WORK REQUIRED => Scan the material for the string "ipynb" and copy out every line in which it occurs.

PROVIDED RECORDS =>
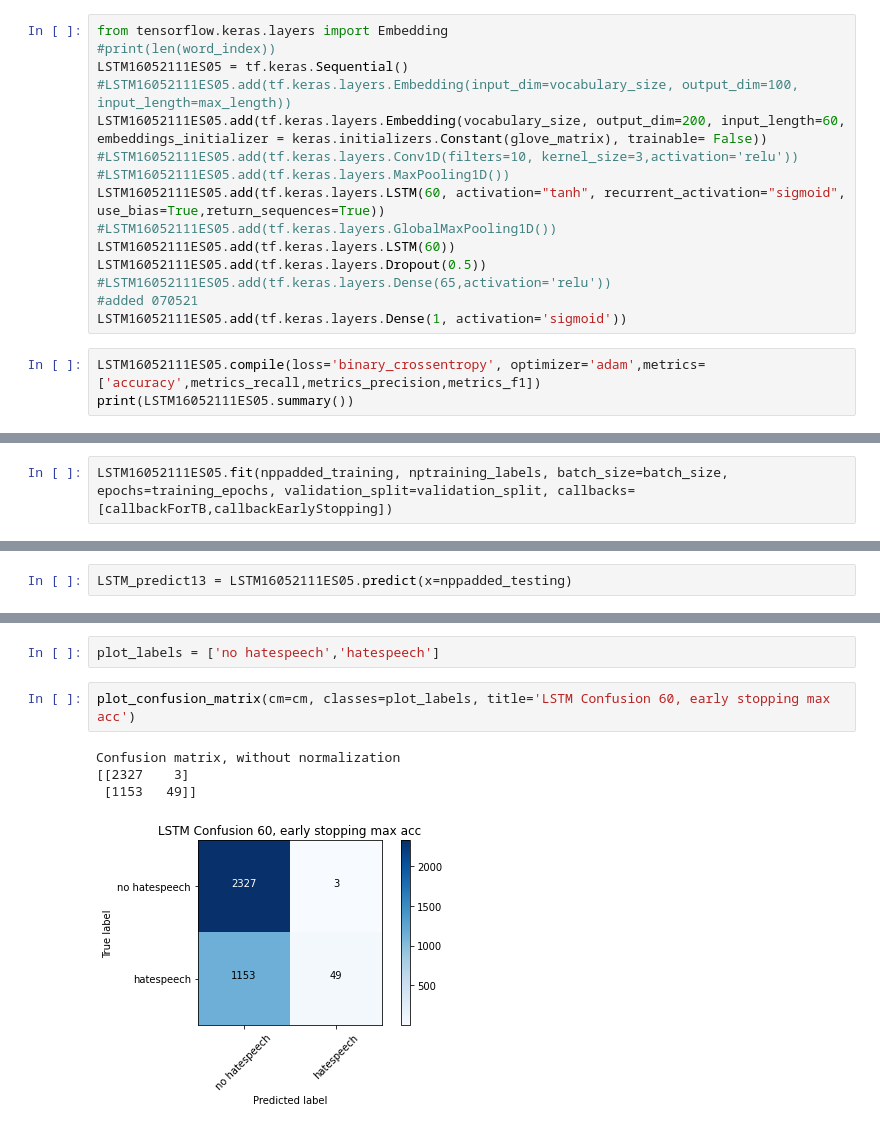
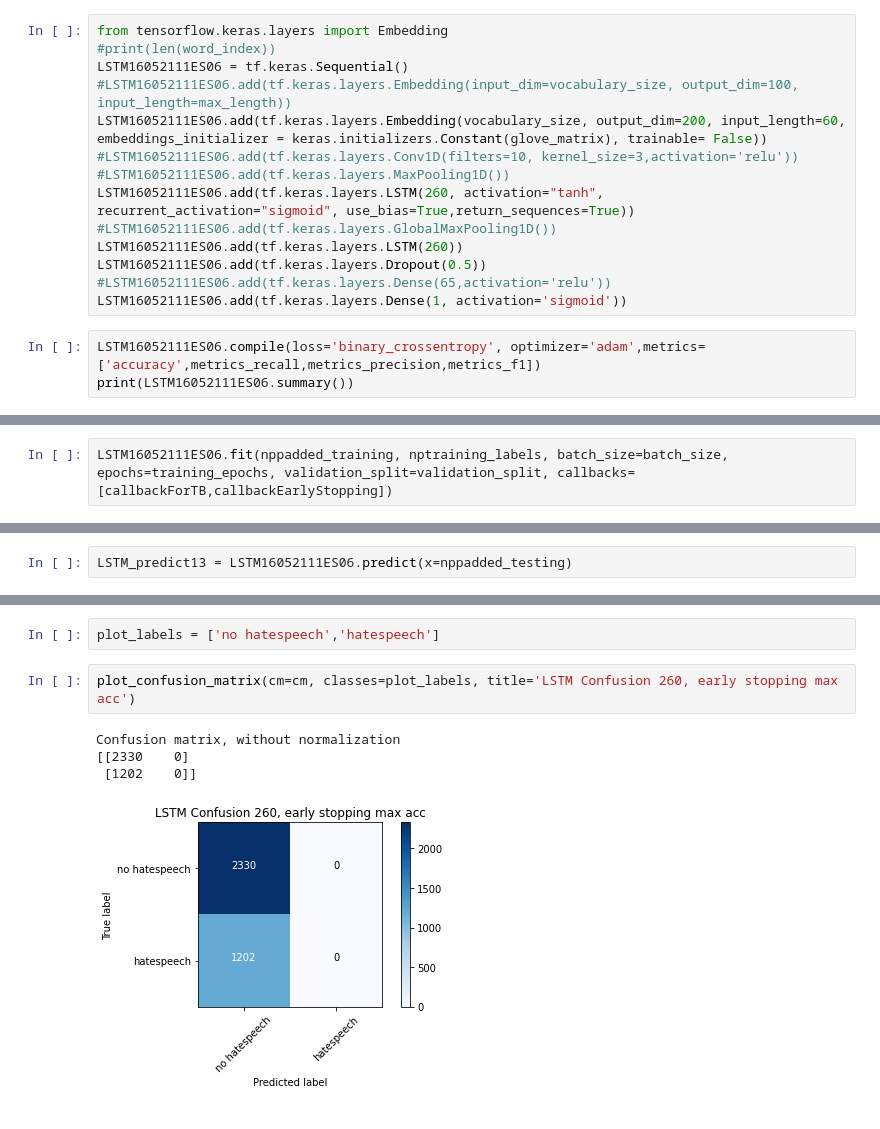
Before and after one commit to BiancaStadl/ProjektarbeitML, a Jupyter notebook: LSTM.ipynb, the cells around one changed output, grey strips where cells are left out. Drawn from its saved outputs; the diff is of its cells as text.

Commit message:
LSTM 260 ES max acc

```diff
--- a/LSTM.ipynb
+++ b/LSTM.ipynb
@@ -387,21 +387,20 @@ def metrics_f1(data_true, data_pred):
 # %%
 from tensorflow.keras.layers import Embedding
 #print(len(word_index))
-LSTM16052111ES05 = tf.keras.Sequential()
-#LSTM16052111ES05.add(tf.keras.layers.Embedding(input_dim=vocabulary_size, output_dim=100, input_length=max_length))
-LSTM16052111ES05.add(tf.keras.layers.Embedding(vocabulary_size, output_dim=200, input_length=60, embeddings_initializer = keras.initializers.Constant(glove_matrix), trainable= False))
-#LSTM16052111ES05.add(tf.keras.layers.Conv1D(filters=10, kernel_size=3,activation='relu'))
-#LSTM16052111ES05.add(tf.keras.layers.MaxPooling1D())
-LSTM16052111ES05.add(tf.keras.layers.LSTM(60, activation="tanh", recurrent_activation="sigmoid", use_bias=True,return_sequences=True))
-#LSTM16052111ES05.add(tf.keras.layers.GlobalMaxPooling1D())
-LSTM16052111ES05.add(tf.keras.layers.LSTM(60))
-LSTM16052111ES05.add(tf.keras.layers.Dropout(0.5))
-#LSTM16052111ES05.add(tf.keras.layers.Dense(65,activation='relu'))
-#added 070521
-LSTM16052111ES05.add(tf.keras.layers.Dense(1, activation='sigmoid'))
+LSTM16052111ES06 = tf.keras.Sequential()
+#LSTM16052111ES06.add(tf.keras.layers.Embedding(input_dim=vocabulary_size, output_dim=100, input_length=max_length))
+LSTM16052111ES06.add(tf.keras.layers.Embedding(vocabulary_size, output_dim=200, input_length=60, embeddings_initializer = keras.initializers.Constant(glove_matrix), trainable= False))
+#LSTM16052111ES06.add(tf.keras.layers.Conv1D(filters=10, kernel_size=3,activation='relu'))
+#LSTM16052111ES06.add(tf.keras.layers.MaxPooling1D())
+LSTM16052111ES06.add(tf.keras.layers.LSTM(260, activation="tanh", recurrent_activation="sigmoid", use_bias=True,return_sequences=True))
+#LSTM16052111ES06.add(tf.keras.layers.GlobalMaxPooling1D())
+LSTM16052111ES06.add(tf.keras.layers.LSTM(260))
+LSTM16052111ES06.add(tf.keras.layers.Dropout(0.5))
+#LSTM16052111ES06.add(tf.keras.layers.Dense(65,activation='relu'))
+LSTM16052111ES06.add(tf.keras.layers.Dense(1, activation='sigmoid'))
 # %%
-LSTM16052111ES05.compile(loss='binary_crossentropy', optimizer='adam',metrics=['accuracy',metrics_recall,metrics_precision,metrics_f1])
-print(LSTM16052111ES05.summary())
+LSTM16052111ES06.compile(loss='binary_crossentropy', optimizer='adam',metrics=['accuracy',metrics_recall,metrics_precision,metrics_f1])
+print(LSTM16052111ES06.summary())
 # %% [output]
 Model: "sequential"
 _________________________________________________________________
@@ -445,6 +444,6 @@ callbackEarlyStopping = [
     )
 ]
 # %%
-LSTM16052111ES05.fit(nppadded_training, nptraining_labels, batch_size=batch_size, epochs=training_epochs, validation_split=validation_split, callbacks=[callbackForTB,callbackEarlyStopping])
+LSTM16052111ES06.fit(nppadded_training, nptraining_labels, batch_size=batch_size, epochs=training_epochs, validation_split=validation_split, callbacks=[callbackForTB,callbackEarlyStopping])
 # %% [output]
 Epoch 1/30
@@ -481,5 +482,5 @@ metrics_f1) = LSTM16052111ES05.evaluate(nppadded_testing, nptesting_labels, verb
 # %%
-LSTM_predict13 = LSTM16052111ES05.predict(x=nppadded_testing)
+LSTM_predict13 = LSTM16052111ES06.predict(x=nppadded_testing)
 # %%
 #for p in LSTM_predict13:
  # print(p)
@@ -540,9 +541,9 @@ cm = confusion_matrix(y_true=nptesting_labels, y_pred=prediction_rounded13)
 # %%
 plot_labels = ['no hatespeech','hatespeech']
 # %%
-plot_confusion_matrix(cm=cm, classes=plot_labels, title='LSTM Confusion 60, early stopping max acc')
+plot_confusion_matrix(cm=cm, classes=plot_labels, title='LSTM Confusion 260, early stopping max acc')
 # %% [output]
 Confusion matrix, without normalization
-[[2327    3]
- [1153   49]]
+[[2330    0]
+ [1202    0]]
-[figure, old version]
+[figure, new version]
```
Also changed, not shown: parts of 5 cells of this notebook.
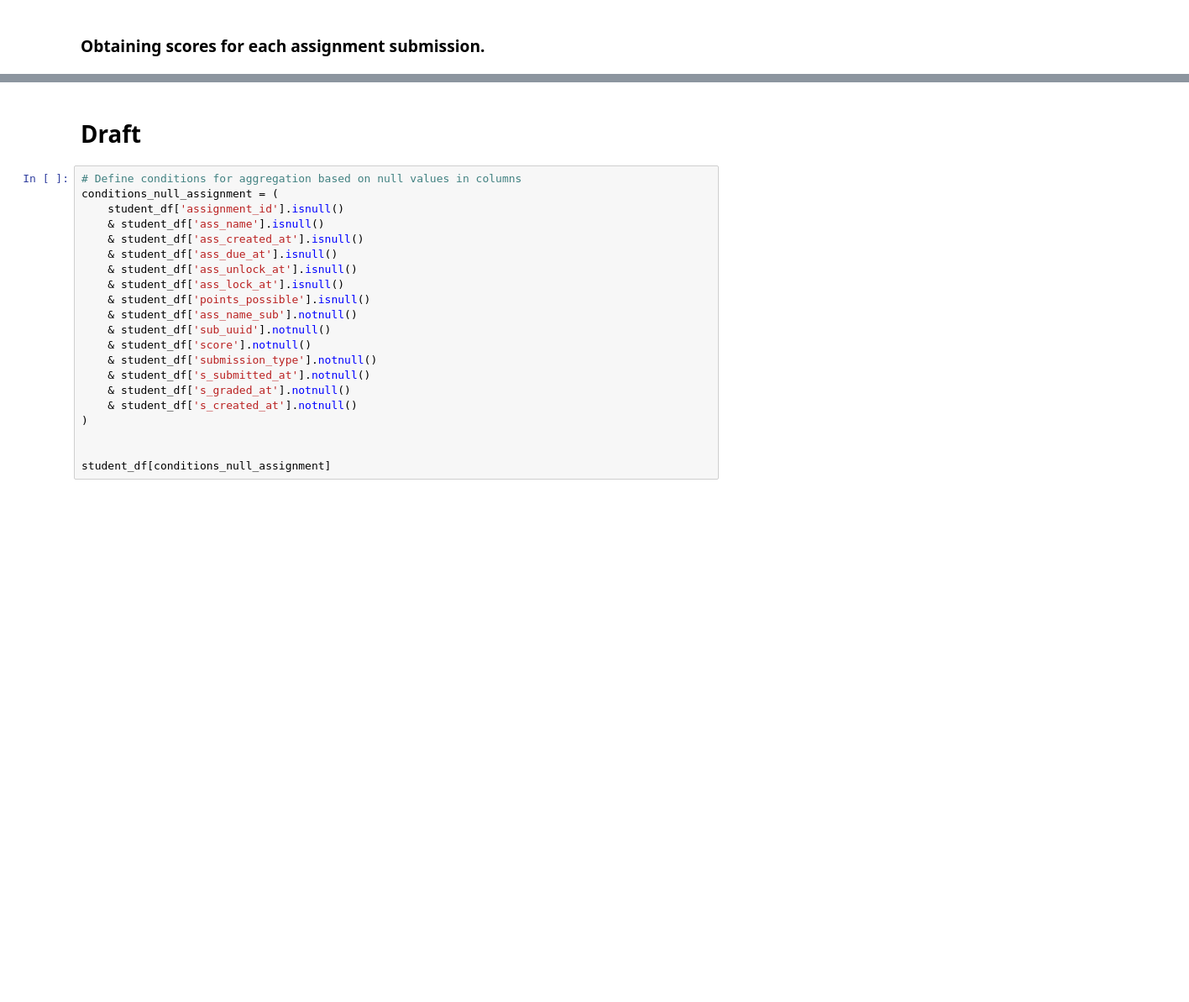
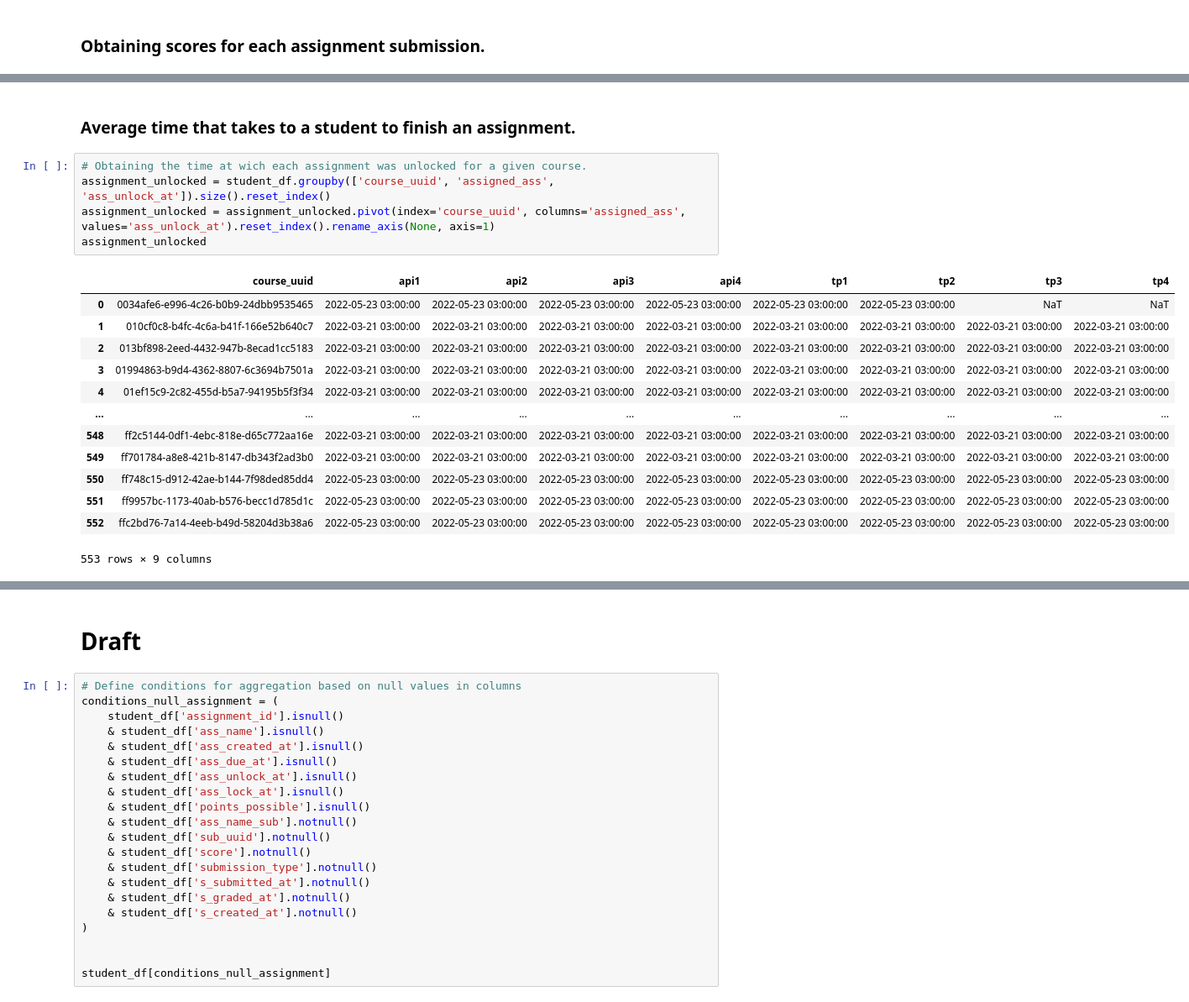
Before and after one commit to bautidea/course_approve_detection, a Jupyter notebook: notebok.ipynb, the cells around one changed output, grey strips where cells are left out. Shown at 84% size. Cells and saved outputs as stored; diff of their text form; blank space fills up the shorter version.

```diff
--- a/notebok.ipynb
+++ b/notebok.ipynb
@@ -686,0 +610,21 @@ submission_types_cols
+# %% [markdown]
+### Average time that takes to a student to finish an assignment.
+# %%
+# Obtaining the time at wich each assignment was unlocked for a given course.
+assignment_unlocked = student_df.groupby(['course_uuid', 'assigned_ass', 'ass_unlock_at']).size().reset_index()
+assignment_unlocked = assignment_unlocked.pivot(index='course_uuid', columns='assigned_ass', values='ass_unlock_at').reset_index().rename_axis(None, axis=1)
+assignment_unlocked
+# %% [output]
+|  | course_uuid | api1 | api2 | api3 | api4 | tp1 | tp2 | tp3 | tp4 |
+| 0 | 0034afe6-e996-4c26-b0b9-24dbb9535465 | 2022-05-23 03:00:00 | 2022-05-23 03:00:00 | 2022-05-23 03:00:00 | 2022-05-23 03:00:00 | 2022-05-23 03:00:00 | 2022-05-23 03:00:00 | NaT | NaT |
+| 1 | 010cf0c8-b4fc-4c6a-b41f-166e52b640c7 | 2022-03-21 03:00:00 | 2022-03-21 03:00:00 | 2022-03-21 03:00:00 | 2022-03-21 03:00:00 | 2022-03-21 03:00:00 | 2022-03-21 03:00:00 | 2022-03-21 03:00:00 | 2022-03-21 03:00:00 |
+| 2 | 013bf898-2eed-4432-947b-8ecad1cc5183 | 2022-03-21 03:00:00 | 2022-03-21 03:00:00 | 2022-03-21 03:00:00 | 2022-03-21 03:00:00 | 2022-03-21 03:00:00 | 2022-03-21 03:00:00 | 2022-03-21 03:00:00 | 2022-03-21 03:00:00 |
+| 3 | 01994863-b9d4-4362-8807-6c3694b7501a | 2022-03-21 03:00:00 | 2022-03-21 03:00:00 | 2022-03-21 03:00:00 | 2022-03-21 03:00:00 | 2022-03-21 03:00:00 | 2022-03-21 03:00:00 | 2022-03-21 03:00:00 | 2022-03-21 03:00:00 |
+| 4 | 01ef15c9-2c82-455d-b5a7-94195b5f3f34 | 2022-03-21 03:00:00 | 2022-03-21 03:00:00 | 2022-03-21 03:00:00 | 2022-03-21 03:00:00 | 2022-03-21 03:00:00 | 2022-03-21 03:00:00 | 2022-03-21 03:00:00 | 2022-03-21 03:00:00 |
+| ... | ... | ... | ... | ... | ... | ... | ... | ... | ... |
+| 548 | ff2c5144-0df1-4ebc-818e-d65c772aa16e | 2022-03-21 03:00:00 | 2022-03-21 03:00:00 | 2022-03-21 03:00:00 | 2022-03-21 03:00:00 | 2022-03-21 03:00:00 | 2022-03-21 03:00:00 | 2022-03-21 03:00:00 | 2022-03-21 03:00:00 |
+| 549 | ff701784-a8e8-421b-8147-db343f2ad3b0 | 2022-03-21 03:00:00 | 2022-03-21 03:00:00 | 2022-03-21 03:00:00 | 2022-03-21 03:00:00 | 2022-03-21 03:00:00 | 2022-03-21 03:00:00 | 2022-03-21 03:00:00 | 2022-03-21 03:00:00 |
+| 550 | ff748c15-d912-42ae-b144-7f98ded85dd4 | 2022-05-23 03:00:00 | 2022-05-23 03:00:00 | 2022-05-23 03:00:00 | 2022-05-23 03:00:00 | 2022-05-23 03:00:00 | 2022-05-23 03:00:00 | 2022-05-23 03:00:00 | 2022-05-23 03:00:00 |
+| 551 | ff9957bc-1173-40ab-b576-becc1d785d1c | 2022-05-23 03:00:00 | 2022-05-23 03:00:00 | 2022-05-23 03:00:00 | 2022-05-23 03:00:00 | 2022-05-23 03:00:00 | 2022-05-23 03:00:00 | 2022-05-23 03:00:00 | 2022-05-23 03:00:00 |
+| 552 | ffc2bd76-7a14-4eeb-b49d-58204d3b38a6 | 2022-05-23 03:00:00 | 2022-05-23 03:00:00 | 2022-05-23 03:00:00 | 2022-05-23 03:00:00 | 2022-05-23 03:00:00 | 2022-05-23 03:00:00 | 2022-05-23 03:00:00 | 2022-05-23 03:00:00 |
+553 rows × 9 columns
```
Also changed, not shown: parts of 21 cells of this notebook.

RESPONSE =>
Before and after one commit to BiancaStadl/ProjektarbeitML, a Jupyter notebook: LSTM.ipynb, the cells around one changed output, grey strips where cells are left out. Drawn from its saved outputs; the diff is of its cells as text.
--- a/LSTM.ipynb
+++ b/LSTM.ipynb
Before and after one commit to bautidea/course_approve_detection, a Jupyter notebook: notebok.ipynb, the cells around one changed output, grey strips where cells are left out. Shown at 84% size. Cells and saved outputs as stored; diff of their text form; blank space fills up the shorter version.
--- a/notebok.ipynb
+++ b/notebok.ipynb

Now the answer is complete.